*Entries supplied*.
-.-.-

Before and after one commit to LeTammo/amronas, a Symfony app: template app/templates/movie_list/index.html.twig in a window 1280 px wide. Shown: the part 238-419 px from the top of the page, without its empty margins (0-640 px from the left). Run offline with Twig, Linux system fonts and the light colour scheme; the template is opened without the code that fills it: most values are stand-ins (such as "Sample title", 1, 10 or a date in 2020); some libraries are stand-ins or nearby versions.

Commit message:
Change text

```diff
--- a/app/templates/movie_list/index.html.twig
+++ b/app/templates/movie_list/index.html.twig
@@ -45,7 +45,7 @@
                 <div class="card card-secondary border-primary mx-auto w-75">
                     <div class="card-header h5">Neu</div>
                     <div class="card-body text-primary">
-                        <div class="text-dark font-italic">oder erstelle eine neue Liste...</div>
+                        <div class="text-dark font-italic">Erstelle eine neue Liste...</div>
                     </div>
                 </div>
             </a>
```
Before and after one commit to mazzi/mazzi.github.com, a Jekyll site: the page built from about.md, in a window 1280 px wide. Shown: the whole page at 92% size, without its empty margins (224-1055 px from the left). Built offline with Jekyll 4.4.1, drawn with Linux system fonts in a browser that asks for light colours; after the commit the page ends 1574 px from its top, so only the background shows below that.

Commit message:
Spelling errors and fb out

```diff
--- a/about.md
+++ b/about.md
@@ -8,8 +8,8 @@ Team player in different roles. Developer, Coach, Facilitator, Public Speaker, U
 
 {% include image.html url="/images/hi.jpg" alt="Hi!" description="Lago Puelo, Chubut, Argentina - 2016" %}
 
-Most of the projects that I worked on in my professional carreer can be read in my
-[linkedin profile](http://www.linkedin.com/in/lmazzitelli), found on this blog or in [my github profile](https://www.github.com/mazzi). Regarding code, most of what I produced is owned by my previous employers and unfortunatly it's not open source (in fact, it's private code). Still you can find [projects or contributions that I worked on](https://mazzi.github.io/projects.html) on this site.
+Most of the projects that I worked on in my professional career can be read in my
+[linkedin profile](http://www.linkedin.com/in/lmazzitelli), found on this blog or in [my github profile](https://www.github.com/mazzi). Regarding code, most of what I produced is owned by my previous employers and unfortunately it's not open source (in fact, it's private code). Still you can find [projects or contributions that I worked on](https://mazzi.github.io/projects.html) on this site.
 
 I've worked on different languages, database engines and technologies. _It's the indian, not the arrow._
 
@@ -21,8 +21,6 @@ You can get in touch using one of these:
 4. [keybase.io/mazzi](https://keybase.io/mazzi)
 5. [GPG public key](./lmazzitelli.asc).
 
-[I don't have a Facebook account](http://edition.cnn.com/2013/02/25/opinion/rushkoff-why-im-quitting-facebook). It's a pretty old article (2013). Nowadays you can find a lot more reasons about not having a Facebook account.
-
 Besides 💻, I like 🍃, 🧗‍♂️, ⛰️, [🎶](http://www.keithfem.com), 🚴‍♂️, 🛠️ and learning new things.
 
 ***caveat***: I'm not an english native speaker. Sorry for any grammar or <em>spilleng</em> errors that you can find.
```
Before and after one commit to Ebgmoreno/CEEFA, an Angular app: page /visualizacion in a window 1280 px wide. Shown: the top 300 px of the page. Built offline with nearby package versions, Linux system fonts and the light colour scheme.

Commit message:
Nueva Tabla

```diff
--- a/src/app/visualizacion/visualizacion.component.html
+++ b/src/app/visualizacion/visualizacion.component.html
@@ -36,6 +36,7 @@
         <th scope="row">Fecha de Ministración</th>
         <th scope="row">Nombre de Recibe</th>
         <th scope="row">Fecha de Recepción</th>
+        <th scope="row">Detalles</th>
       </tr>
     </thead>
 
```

-.-.-

*Your assignment*.
Count every line of the records above in which the string "html" appears. The number alone is to be given.

*Solved problem*.
8